At a Special General Meeting of ICQ held in the fall of 1978, a no-confidence motion against the Executive of Yuksel Oran was passed by the membership present. The moderates lost the vote as some disgruntled members sided with the Tablighi Jamaat. Oran was ousted as President and a new Executive elected.
This was an important moment in the history of the Muslim Community in Montreal as it divided the community. In the past difference of opinions were amicably resolved, using the principles of Islamic Shura. The split in the membership caused by the above vote encouraged other Muslim Associations to be formed. The Muslim Community of Quebec (MCQ) was thus founded by moderate members of ICQ who were against the no-confidence vote. Dr. Mohammed Amin became the first President of MCQ. Many Arabs and other North African Muslim Arabs joined the MCQ.
While nothing was happening at ICQ, MCQ was flourishing. Dr. Amin, a dedicated Muslim embarked on a very ambitious project and launched a school for Muslim children, from Kindergarten to elementary level. The school was recognised by the Ministry of Education and has grown to high school level. It has a very good record of student achievements in the Province.
Due to the increasing population of Muslims in Montreal, all mosques in Montreal were experiencing overcrowding on Fridays. In the 1980s and 1990s, other Muslim organizations and mosques started functioning in different areas of Greater Montreal. During the 1980s, ICQ doubled in size by acquiring adjacent vacant land and building an extension to the existing facilities. Some land was used for parking. The new facilities included an expanded place for Wudu (ablution), more washrooms for both men and women, a place for bathing of the dead bodies and freezer for the storage of bodies before their burial. There were provisions for a large meeting room, a kitchen, an office, a library, and classrooms. A separate entrance for women was also provided.

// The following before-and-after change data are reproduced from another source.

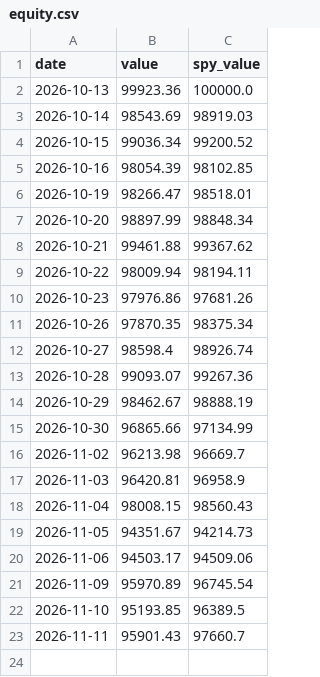
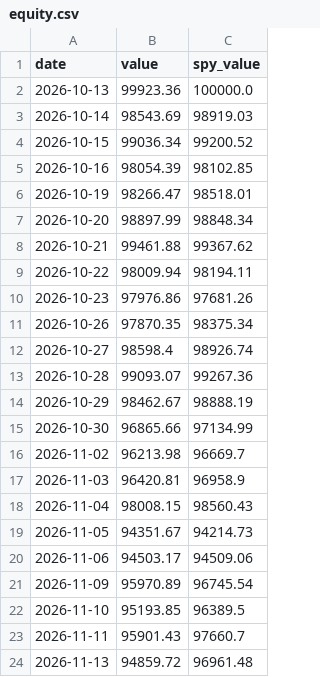
Before and after one commit to cdelsol83/Veya, a CSV file: strategy/paper/all_markets/equity.csv, drawn as a sheet.

Commit message:
Paper trading update 2026-11-14

```diff
--- a/strategy/paper/all_markets/equity.csv
+++ b/strategy/paper/all_markets/equity.csv
@@ -23 +23,2 @@ date,value,spy_value
 2026-11-11,95901.43,97660.7
+2026-11-13,94859.72,96961.48
```
Also changed, not shown: strategy/paper/stocks_crypto/equity.csv, 1 other file.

Expansion of the Muslim Community in and around Montreal continues; other mosques and Massallas continue to be added. It is estimated that there almost 250,000 Muslims living in Greater Montreal. A two-storey expansion of the Islamic Centre of Quebec is in the construction phase and nearing completion. In the South Shore, construction of a new mosque and community centre is going in full swing. The Canadian Islamic Center Al-Jamieh purchased a large property (formerly a Synagogue) on Anselm Lavigne Street in Dollard des Ormeaux, which is now the largest mosque in Montreal.
I arrived at the Centre for noon prayers. There was an abundance of children all wearing traditional white robes, prayer caps and smiles. I was surrounded by a sea of adorableness.

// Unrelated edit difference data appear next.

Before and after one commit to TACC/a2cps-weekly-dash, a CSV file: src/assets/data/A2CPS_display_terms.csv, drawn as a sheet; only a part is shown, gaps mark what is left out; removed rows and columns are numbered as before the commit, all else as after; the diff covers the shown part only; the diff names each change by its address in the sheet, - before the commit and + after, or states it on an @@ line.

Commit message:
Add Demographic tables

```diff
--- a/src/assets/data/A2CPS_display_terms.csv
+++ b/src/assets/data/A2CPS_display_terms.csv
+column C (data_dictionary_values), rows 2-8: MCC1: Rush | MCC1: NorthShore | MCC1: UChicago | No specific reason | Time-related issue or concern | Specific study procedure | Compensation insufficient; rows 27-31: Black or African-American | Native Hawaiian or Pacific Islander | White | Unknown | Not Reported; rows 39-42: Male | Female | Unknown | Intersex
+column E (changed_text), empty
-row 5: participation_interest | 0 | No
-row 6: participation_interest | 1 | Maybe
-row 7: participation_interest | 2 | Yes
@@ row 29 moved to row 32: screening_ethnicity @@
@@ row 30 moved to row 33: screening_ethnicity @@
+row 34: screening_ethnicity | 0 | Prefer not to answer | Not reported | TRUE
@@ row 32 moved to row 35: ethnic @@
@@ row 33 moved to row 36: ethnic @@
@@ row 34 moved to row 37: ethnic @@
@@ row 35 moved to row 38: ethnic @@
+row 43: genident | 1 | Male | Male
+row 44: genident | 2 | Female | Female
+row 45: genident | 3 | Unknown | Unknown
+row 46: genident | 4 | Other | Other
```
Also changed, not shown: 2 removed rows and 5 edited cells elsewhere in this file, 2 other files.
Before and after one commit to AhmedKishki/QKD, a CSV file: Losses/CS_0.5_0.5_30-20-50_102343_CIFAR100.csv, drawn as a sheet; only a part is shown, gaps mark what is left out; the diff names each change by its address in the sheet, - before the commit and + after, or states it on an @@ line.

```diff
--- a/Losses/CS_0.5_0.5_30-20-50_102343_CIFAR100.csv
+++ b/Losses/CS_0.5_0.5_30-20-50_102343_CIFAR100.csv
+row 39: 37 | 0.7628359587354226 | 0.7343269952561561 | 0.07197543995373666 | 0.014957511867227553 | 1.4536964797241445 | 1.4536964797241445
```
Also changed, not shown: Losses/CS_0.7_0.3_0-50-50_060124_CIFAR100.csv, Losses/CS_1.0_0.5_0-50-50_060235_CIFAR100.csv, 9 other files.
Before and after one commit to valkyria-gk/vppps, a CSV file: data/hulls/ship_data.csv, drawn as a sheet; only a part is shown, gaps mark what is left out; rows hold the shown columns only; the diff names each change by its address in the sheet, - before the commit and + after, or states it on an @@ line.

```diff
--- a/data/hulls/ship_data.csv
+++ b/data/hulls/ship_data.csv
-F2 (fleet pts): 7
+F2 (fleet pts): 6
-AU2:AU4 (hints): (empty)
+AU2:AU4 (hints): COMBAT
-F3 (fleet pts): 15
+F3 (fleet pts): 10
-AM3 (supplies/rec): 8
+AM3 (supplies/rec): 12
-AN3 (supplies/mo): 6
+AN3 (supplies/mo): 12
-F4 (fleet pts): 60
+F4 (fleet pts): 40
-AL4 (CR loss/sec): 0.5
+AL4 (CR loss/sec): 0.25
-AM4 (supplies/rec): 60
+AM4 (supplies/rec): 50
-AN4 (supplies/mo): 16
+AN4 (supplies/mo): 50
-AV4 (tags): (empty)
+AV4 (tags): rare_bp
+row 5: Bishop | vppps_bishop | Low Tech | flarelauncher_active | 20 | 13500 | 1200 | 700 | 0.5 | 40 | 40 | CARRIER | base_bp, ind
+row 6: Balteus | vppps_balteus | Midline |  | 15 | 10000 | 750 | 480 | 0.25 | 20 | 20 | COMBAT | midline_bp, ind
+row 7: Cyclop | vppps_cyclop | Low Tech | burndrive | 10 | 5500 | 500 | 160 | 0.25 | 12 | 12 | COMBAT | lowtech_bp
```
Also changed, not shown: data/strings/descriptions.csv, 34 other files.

I met Fahd Nasser at the Centre. I was impressed with Fahd for so may reasons: A native to Montreal, he speaks both English and French fluently, and quickly jumped back and forth ; Fahd is a young Mechanical Engineer graduating from Concordia University with ambitious career aspirations and also valued Islam and his community. I was ecstatic that he not only was a regular at the Centre but he was the Chairman Social and Youth Committee. I was instantly pleased to see that this community had younger members of its congregation's youth involved with its day-to-day activities and committee. I was more impressed that the elders actually respected his views and contributions...